- **PROBLEM DESCRIPTION**
Pull each line containing "README" out of the data and copy it.

▶

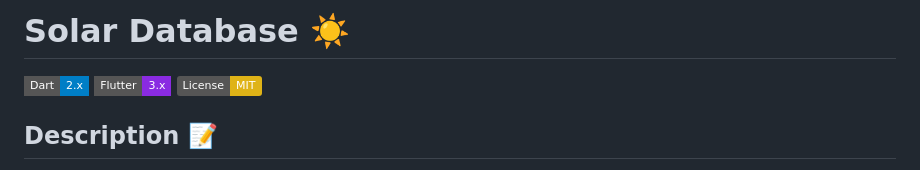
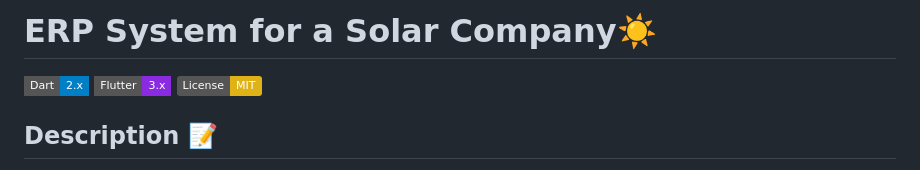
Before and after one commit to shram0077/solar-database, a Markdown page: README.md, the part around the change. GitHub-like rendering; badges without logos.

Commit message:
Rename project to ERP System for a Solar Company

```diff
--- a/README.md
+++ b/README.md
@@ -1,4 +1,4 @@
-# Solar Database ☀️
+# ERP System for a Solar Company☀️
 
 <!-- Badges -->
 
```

◀

- **EXPECTED ANSWER**
Before and after one commit to shram0077/solar-database, a Markdown page: README.md, the part around the change. GitHub-like rendering; badges without logos.
--- a/README.md
+++ b/README.md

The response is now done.